While I don’t understand the underpinnings all that well, The important takeaway is that optical zoom allows you to zoom in on an object without losing much in the way of resolution; it’s a selective magnification of one section of the image.
By contrast, digital zoom is none of that. In fact, the use of “zoom” in the term’s name is at best a misnomer, at worst an outright lie. In most cases, digital zoom isn’t a magnification at all, but a selective cropping of the image the camera sees. As anyone who’s ever cropped a photo can tell you, that results in a degradation in image quality, making the image grainier and lowering its resolution more and more the smaller the crop area becomes.
In short: digital zoom is useless, because it’s just cropping an image; something you can do later on a computer, or even right on the phone with most modern smartphones.

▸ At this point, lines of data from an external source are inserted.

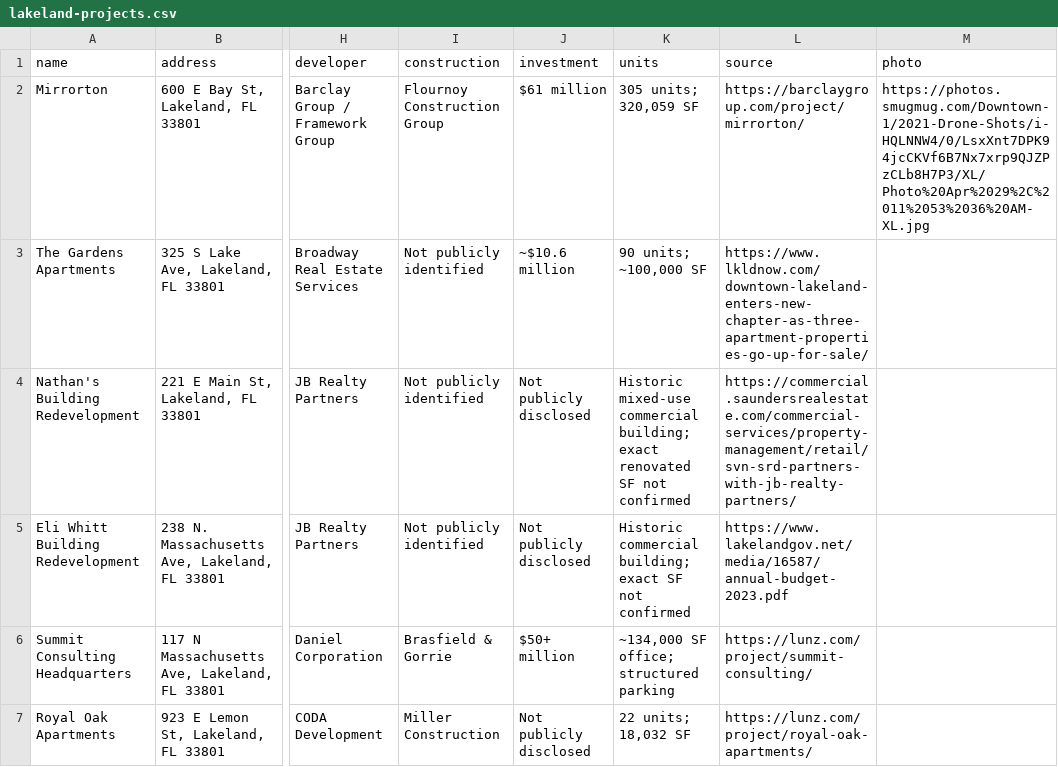
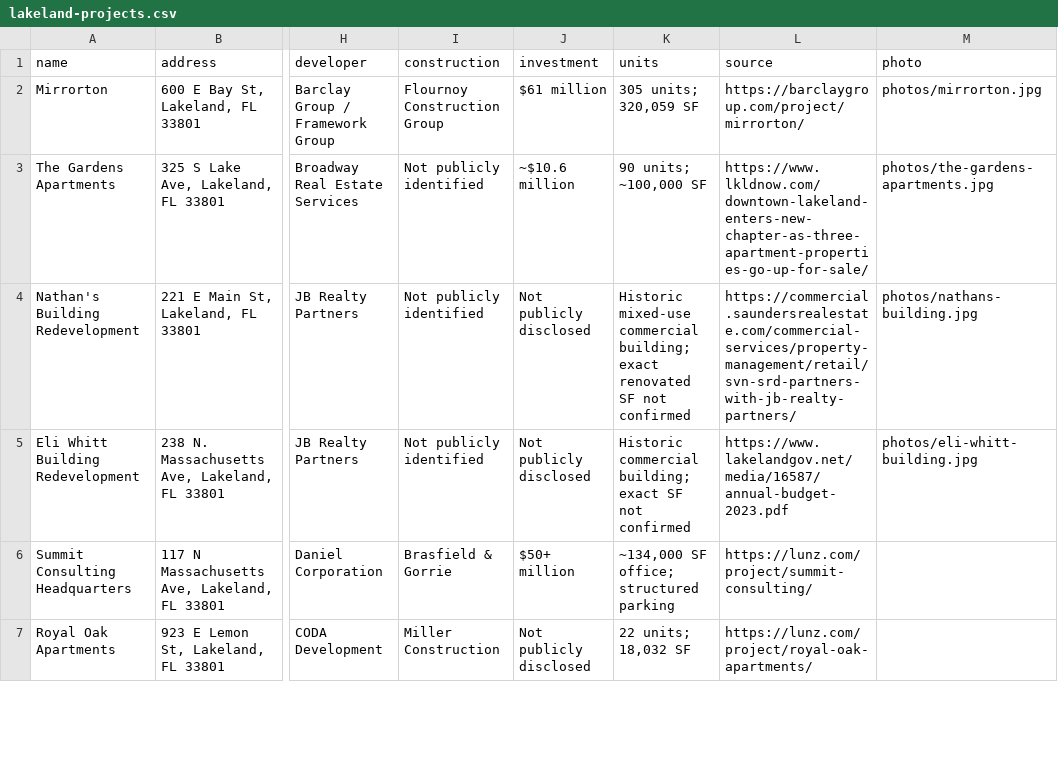
Before and after one commit to christin-strawbridge/lakeland-development-tracker, a CSV file: lakeland-projects.csv, drawn as a sheet; only a part is shown, gaps mark what is left out; the diff names each change by its address in the sheet, - before the commit and + after, or states it on an @@ line.

Commit message:
Link photos for Mirrorton, Eli Whitt, The Gardens, Nathan's Building

```diff
--- a/lakeland-projects.csv
+++ b/lakeland-projects.csv
-M2 (photo): https://photos.smugmug.com/Downtown-1/2021-Drone-Shots/i-HQLNNW4/0/LsxXnt7DPK94jcCKVf6B7Nx7xrp9QJZPzCLb8H7P3/XL/Photo%20Apr%2029%2C%2011%2053%2036%20AM-XL.jpg
+M2 (photo): photos/mirrorton.jpg
-M3 (photo): (empty)
+M3 (photo): photos/the-gardens-apartments.jpg
-M4 (photo): (empty)
+M4 (photo): photos/nathans-building.jpg
-M5 (photo): (empty)
+M5 (photo): photos/eli-whitt-building.jpg
```
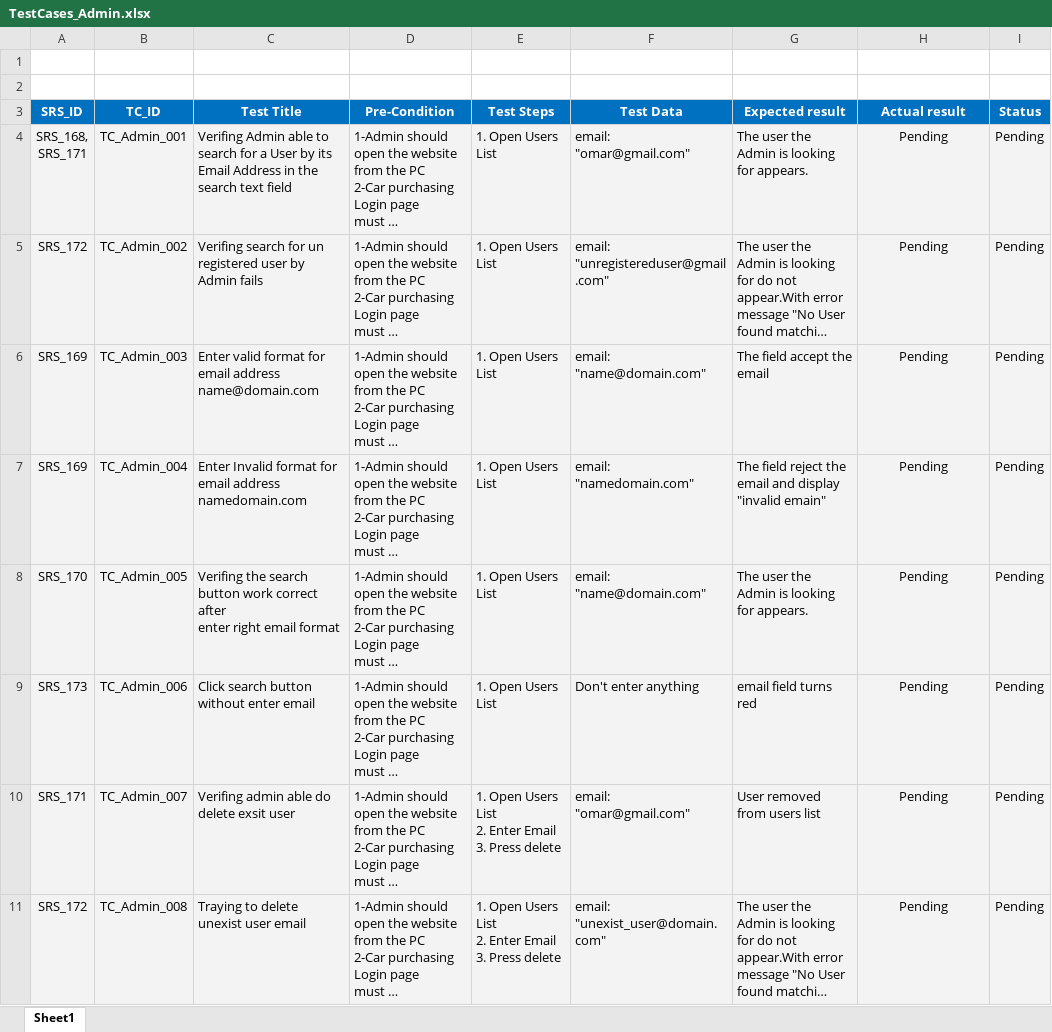
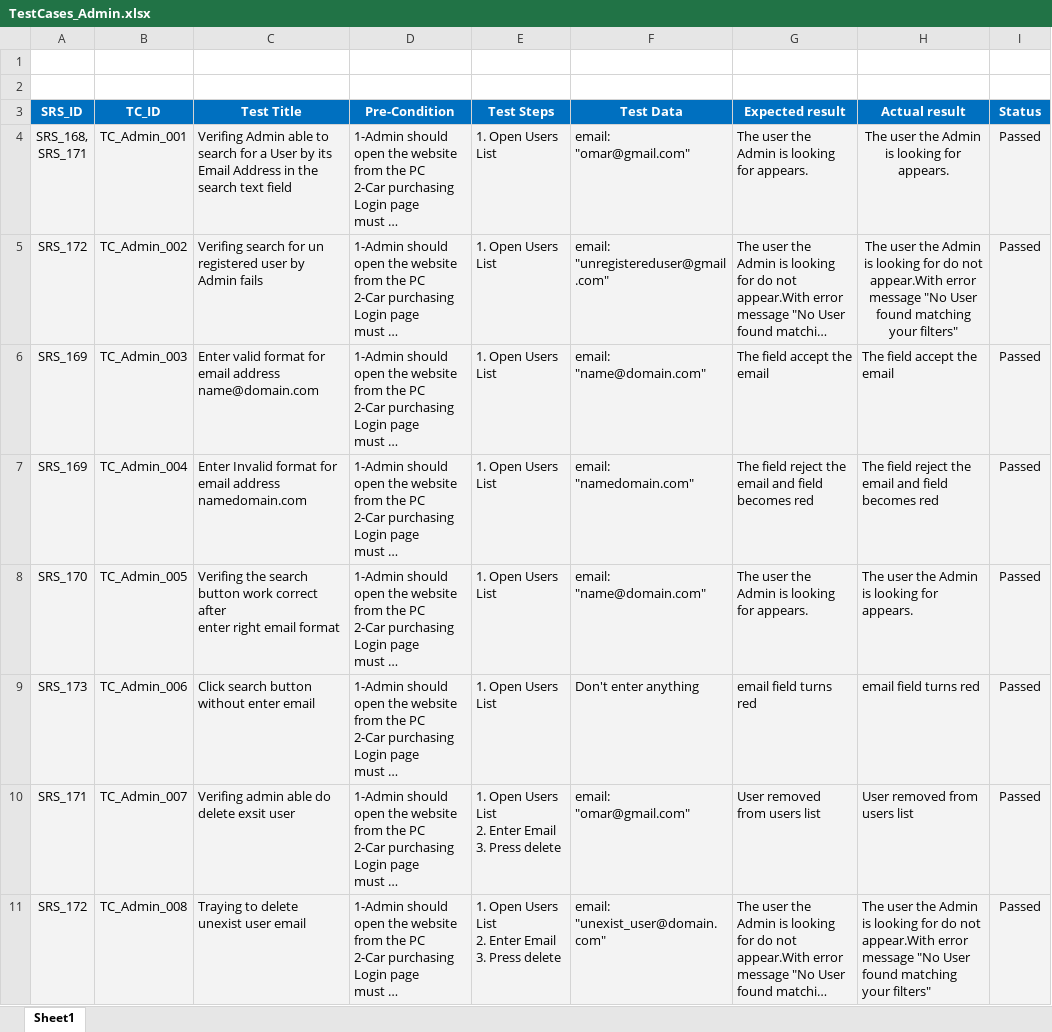
Before and after one commit to Ebrahem-Mostafa/Car-Purchasing, an Excel workbook: Testing/TestCases_Admin.xlsx, sheet Sheet1, drawn as a sheet; only a part is shown; long unchanged cells end in …; values as stored, in another font and other column widths than the file's, no borders; conditional formats not drawn; ↵ is a line break in a cell; the diff covers the shown part only; the diff names each change by its address in the sheet, - before the commit and + after, or states it on an @@ line.

Commit message:
SCRUM-104 Updated Admin Feature test cases

```diff
--- a/Testing/TestCases_Admin.xlsx (sheet Sheet1)
+++ b/Testing/TestCases_Admin.xlsx (sheet Sheet1)
-H4 (Actual result): Pending
+H4 (Actual result): The user the Admin is looking for appears.
-I4:I11 (Status): Pending
+I4:I11 (Status): Passed
-H5 (Actual result): Pending
+H5 (Actual result): The user the Admin is looking for do not appear.With error message "No User found matching your filters"
-H6 (Actual result): Pending
+H6 (Actual result): The field accept the email
-H6:H11 alignment: center
+H6:H11 alignment: left
-G7 (Expected result): …email and display ↵ "invalid emain"
+G7 (Expected result): …email and field becomes red
-H7 (Actual result): Pending
+H7 (Actual result): The field reject the email and field becomes red
-H8 (Actual result): Pending
+H8 (Actual result): The user the Admin is looking for appears.
-H9 (Actual result): Pending
+H9 (Actual result): email field turns red
-H10 (Actual result): Pending
+H10 (Actual result): User removed from users list
-H11 (Actual result): Pending
+H11 (Actual result): The user the Admin is looking for do not appear.With error message "No User found matching your filters"
```
Also changed, not shown: 16 edited cells and cell formats elsewhere in this sheet.
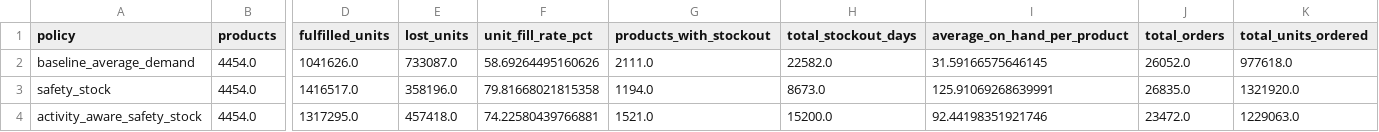
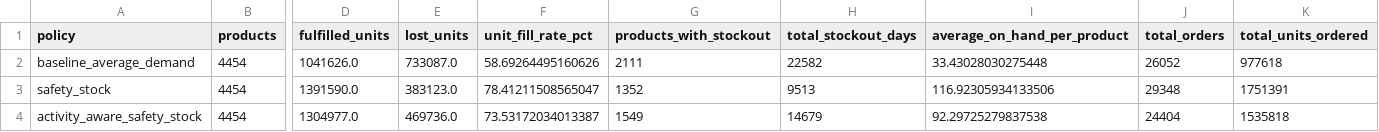
Before and after one commit to Charan-dev247/stockpilot-ml, a CSV file: reports/inventory_simulation_summary.csv, drawn as a sheet; only a part is shown, gaps mark what is left out; the diff names each change by its address in the sheet, - before the commit and + after, or states it on an @@ line.

Commit message:
Add inventory policy evaluation and test analysis

```diff
--- a/reports/inventory_simulation_summary.csv
+++ b/reports/inventory_simulation_summary.csv
-B2:B4 (products): 4454.0
+B2:B4 (products): 4454
-G2 (products_with_stockout): 2111.0
+G2 (products_with_stockout): 2111
-H2 (total_stockout_days): 22582.0
+H2 (total_stockout_days): 22582
-I2 (average_on_hand_per_product): 31.59166575646145
+I2 (average_on_hand_per_product): 33.43028030275448
-J2 (total_orders): 26052.0
+J2 (total_orders): 26052
-K2 (total_units_ordered): 977618.0
+K2 (total_units_ordered): 977618
-D3 (fulfilled_units): 1416517.0
+D3 (fulfilled_units): 1391590.0
-E3 (lost_units): 358196.0
+E3 (lost_units): 383123.0
-F3 (unit_fill_rate_pct): 79.81668021815358
+F3 (unit_fill_rate_pct): 78.41211508565047
-G3 (products_with_stockout): 1194.0
+G3 (products_with_stockout): 1352
-H3 (total_stockout_days): 8673.0
+H3 (total_stockout_days): 9513
-I3 (average_on_hand_per_product): 125.91069268639991
+I3 (average_on_hand_per_product): 116.92305934133506
-J3 (total_orders): 26835.0
+J3 (total_orders): 29348
-K3 (total_units_ordered): 1321920.0
+K3 (total_units_ordered): 1751391
-D4 (fulfilled_units): 1317295.0
+D4 (fulfilled_units): 1304977.0
-E4 (lost_units): 457418.0
+E4 (lost_units): 469736.0
-F4 (unit_fill_rate_pct): 74.22580439766881
+F4 (unit_fill_rate_pct): 73.53172034013387
-G4 (products_with_stockout): 1521.0
+G4 (products_with_stockout): 1549
-H4 (total_stockout_days): 15200.0
+H4 (total_stockout_days): 14679
-I4 (average_on_hand_per_product): 92.44198351921746
+I4 (average_on_hand_per_product): 92.29725279837538
-J4 (total_orders): 23472.0
+J4 (total_orders): 24404
-K4 (total_units_ordered): 1229063.0
+K4 (total_units_ordered): 1535818
```
Also changed, not shown: 27 other files.
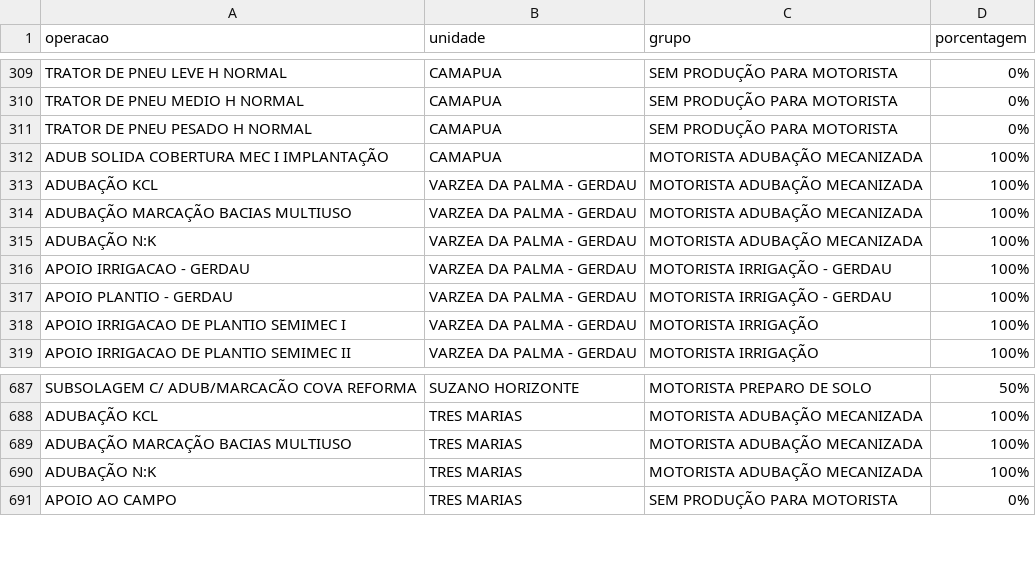
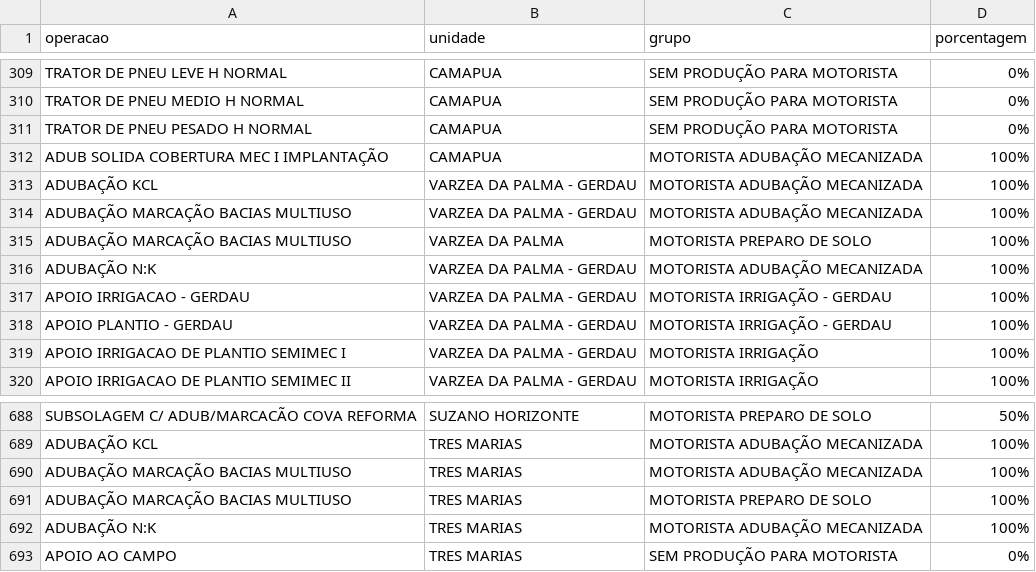
Before and after one commit to guilherme-jsf/und, a CSV file: grupoatvd.csv, drawn as a sheet; only a part is shown, gaps mark what is left out.

Commit message:
Update grupoatvd.csv

```diff
--- a/grupoatvd.csv
+++ b/grupoatvd.csv
@@ -314,2 +314,3 @@ ADUBAÇÃO KCL;VARZEA DA PALMA - GERDAU;MOTORISTA ADUBAÇÃO MECANIZADA;100%
 ADUBAÇÃO MARCAÇÃO BACIAS MULTIUSO;VARZEA DA PALMA - GERDAU;MOTORISTA ADUBAÇÃO MECANIZADA;100%
+ADUBAÇÃO MARCAÇÃO BACIAS MULTIUSO;VARZEA DA PALMA;MOTORISTA PREPARO DE SOLO;100%
 ADUBAÇÃO N:K;VARZEA DA PALMA - GERDAU;MOTORISTA ADUBAÇÃO MECANIZADA;100%
@@ -689,2 +690,3 @@ ADUBAÇÃO KCL;TRES MARIAS;MOTORISTA ADUBAÇÃO MECANIZADA;100%
 ADUBAÇÃO MARCAÇÃO BACIAS MULTIUSO;TRES MARIAS;MOTORISTA ADUBAÇÃO MECANIZADA;100%
+ADUBAÇÃO MARCAÇÃO BACIAS MULTIUSO;TRES MARIAS;MOTORISTA PREPARO DE SOLO;100%
 ADUBAÇÃO N:K;TRES MARIAS;MOTORISTA ADUBAÇÃO MECANIZADA;100%
```
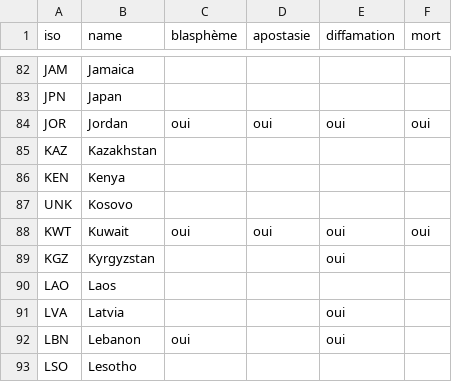
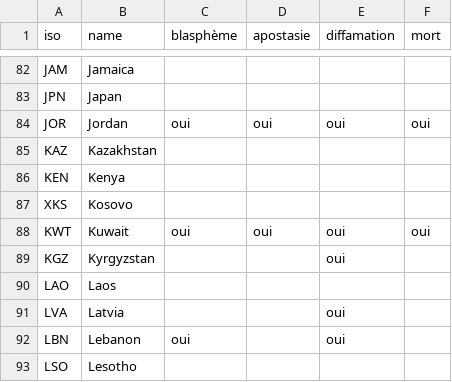
Before and after one commit to dovotori/Religions-map-2013, a CSV file: blasphemeInfos.csv, drawn as a sheet; only a part is shown, gaps mark what is left out.

```diff
--- a/blasphemeInfos.csv
+++ b/blasphemeInfos.csv
@@ -86,3 +86,3 @@ KAZ,Kazakhstan,,,,
 KEN,Kenya,,,,
-UNK,Kosovo,,,,
+XKS,Kosovo,,,,
 KWT,Kuwait,oui,oui,oui,oui
```
Also changed, not shown: COWstate.csv, pays-fr-en-de-es-iso2-iso3-id.csv, 5 other files.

To illustrate, I took two photos of a bottle of “a leading soft drink” with my Samsung Galaxy S III. One was taken using no digital zoom, and the other was taken at full-zoom (“4x,” in SGS3-speak). All photos have been compressed and resized for inclusion in this article, but are otherwise unaltered. Here’s the non-zoomed version:
And here’s the zoomed-in version:
At first glance, this is useful, right? I mean, I’ve got the label there, nice and close, and I can even read the quantity information along the bottom if I want. Good job, phone zoom!
But check it out: watch me take the first, full-size image into a photo editor. Nothing fancy; I’m just using Preview, which comes standard on Apple computers. I’m not doing anything with filters or Photoshop or anything like that; I’m just cropping the original, full size photo to try to match the dimensions of the zoomed in picture. Here’s what I came up with:
In most respects, it’s the same result as the one I took while zoomed in: it’s the same image quality, the same size, and it’s even a little clearer because there wasn’t the increased hand-tremble effect that high-zoom carries with it. Its aspect ratio is a little messed-up, but that’s because I’m careless, not because of any defect in the photo itself.
Digital zoom is a farce. A farce, I tell you.
But Sometimes …
All right, it’s not that clear-cut. Digital zoom on smartphones has its merits. Like as a poor-man’s telescope: sometimes you really are stuck in the nosebleed seats, and you can’t tell if that smudge down there on the stage is really Lou Gramm from 70’s supergroup Foreigner, or some other chump. In that case, it’s nice to be able to zoom in with your fancy phone to find out.
Digital zoom is also helpful as a shot-composition helper, to those who don’t want to be bothered with cropping photos on computers, or even right on their smartphones. Sometimes, Facebook needs to have that photo now, and there’s no time to make it pretty.
Soon, with any luck, the whole conversation might turn academic. Ultra-high-resolution mobile devices like the 808 PureView just throw pixels at the problem until it’s gone. We’ve been hearing rumors of a Kodak-Polaroid smartphone rocking a 16MP sensor with optical zoom on-board since January, and while nothing substantial has come of that particular story since, LG is rumored to be developing “slim optical zoom” technology for its own smartphones. Maybe the South Korean also-ran still has a few interesting tricks up its sleeve, after all.
As always, you can do what you want. All I’m saying is that digital zoom is a deceptive “feature,” and on most smartphones, hardly worth the software it’s coded on. Unless you’re a real composition hound, or you’re trying to count the hairs on Rob Crow’s beard from the second-to-last row at the Pinback show, all that pinch-to-zooming on your smartphone isn’t going to do much for the quality of the final product. So just take a bunch of wide shots, then crop them to your liking when you get home. The sacrifice in quality will be no different than if you’d “zoomed in” on location.
After all, you know you’re just going to Instagram them anyway.
LG Developing slim optical zoom source: TechRadar
Kodak Polaroid optical-zoom smartphone source: GSMArena